** Opening Provided records block **

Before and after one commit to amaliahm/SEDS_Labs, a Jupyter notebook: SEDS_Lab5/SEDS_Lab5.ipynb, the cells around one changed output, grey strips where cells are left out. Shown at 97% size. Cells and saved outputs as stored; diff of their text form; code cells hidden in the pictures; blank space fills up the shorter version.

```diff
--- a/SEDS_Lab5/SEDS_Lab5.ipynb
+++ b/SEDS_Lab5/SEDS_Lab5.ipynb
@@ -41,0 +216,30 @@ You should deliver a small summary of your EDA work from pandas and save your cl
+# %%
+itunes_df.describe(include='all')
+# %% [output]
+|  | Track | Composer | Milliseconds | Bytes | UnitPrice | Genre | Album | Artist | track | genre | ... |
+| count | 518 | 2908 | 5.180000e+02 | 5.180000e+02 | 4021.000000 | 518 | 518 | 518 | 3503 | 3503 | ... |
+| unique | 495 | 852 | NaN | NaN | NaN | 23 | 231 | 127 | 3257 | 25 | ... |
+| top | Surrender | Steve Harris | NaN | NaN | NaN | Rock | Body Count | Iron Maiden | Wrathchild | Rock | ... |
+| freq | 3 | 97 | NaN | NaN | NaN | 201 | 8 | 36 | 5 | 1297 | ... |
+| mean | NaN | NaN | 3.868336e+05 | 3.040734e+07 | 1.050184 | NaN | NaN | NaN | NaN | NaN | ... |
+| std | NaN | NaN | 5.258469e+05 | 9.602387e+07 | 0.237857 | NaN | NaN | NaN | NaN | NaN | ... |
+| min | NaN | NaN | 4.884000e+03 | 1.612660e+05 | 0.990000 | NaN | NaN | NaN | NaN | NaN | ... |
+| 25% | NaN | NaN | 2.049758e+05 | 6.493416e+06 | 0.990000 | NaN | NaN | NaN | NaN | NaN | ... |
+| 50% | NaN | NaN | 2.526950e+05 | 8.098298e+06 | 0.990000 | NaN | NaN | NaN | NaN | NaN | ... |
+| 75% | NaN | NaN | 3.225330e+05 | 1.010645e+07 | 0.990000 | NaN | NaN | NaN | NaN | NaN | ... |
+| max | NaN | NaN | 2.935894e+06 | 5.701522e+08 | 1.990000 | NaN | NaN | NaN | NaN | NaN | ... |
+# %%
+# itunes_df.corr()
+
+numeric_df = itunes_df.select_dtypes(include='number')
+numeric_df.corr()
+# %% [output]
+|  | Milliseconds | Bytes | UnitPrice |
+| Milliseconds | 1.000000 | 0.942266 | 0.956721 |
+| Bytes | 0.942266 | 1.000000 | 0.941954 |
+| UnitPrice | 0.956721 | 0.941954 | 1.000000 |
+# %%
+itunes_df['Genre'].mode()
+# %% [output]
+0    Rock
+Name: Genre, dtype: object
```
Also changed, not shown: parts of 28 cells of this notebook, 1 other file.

** Closing Provided records block **

If a line in the records above contains "Milliseconds", copy that line.

+|  | Track | Composer | Milliseconds | Bytes | UnitPrice | Genre | Album | Artist | track | genre | ... |
+|  | Milliseconds | Bytes | UnitPrice |
+| Milliseconds | 1.000000 | 0.942266 | 0.956721 |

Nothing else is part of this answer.